Should grade-schoolers and pre-teens have cellphones? If so, what privileges should be allowed? There are no clear-cut answers on when and how to introduce children to new technologies like cellphones (and don’t even get us started on sites like Facebook). But based on the diverse opinions we’ve seen on Circle of Moms, here are three major factors to consider when deciding whether to give your child a cellphone.
1. Is it a Need or a Want?
Of course children want cellphones—they see mobiles everywhere, and they seem like really fun toys. But while a child's desire for a phone is the primary purchase reason for some parents, many others see cellphones as a safety precaution that provides welcome peace of mind.
For example, Alison T.’s 9-year-old son uses his cellphone when he has to walk home alone: “He calls me when he gets off the bus if no-one is there to meet him, and we talk while he is walking home until he gets in the house so I know he is safe.” Similarly, Kareena C. decided a cellphone made sense for her 7-year-old son: “As he is really sensible and we live in a rural area, he was allowed to play down at the park on his own and we wanted him to be able to contact us if he needed to. He calls us every time he wants to call on a friend etc. so we always know where he is.”
Other moms make the case that single parents, separated parents, and families with both parents working outside the home all might find it convenient and reassuring for their young child to have a cellphone.
2. Setting Boundaries
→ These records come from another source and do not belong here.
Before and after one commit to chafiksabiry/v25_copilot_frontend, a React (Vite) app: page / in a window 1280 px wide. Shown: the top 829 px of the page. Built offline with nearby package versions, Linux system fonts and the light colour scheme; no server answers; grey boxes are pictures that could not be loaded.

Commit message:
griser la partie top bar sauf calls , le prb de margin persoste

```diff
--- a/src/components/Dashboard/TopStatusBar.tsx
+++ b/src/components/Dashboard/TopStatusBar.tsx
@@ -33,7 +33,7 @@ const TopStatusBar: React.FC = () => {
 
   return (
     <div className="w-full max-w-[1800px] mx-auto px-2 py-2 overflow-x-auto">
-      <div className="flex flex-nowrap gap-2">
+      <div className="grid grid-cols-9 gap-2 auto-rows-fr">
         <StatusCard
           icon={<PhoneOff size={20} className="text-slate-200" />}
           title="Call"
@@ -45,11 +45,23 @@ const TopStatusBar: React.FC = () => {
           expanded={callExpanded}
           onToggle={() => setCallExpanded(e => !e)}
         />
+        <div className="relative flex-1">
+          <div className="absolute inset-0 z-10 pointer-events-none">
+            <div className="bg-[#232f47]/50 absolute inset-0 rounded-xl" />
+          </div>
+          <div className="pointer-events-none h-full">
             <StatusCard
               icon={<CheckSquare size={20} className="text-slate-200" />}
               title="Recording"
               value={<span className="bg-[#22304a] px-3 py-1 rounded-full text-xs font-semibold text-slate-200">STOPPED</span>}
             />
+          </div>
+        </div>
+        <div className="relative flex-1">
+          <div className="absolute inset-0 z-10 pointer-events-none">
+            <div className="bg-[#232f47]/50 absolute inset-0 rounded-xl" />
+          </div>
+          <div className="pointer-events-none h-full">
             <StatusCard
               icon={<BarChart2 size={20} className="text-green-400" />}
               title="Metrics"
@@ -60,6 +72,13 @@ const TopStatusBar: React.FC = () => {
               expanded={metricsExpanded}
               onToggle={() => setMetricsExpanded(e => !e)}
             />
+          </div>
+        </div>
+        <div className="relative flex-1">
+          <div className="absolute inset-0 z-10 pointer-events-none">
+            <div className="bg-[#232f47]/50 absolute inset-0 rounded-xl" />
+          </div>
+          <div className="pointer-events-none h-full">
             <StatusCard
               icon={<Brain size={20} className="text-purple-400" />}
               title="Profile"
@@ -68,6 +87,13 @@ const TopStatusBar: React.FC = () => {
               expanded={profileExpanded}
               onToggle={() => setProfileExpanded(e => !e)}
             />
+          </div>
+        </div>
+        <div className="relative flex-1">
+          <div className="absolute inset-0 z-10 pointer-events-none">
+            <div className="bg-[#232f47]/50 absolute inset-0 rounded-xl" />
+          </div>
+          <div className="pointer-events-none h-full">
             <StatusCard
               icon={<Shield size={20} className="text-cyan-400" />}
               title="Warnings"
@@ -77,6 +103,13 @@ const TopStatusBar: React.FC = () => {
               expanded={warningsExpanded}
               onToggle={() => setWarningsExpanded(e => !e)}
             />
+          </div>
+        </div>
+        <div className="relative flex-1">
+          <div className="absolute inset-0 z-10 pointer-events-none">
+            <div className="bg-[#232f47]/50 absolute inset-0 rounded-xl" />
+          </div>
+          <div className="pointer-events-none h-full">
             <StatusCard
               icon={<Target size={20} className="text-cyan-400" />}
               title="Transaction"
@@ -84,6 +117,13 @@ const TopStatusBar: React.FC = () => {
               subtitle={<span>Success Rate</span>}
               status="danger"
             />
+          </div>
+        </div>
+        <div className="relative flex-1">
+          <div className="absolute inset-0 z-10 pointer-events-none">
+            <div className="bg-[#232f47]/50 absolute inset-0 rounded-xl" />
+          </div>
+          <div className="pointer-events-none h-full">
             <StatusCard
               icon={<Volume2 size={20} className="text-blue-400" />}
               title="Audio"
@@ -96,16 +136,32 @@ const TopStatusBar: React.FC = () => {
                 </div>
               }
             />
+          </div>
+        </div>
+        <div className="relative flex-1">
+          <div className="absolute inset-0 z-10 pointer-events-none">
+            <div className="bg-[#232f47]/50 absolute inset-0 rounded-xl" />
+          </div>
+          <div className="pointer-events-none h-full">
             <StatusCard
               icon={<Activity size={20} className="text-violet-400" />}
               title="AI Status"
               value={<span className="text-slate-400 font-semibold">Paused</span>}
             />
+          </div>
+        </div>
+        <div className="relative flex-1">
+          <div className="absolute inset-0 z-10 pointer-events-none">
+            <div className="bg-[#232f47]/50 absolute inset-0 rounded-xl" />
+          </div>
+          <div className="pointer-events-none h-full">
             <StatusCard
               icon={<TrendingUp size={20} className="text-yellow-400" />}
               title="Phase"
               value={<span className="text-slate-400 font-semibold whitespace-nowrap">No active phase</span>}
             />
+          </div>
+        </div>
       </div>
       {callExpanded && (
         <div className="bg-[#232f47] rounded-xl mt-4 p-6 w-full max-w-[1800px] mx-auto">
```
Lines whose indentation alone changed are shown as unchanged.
Whether your child is 6 or 16, once you decide to purchase her a cellphone, Circle of Moms members recommend establishing boundaries. Decide where the phone can be taken, what numbers can be called, and whether texting, photos and games are allowed. Karen T. is one of many moms who established an emergencies-only policy: “My daughter has one but she is only allowed to use it when she is going to friends and we have restrictions on the numbers she can call on it and we also bought a very basic handset which is just a phone, no text or camera etc...it is really only for her to use in emergencies.” Kristi D. shared a similar policy: “My 8 y.o. son got a phone last year for his birthday. He only gets it when he goes to his dad's house, or we go to theme parks or other crowd-filled areas. He can take pictures with it, but that's it. The phone is locked so he can only call and receive calls from the numbers we've entered in.”
3. Teaching Responsibility
Circle of Moms members like Margarita M. emphasize that a child needs to be taught "the significance of the responsibility that comes with having a cell phone.” Some moms suggest having a child contribute allowance toward the phones fees; others like Kesha E. suggest gradually increasing priviledges as a child proves she is responsible: “Try making it a reward system. If she shows responsibility and you set some boundaries such as the phone can only be used on weekends and as she matures and shows responsibility she can earn more usage. By the time she is 9 or 10 maybe she could earn full usage.”
Ultimately, you may conclude, as Latissa S. did, that your child simply isn't ready: “My 11 year old wants one too. If she was responsible enough I would say yes but my child loses stuff a lot and I am not paying for a new one everytime it’s gone. Each child is different and you know if your child can handle the responsibility.”
At what age will you (or did you) give your child a cellphone? What restrictions, if any, did you place on its use?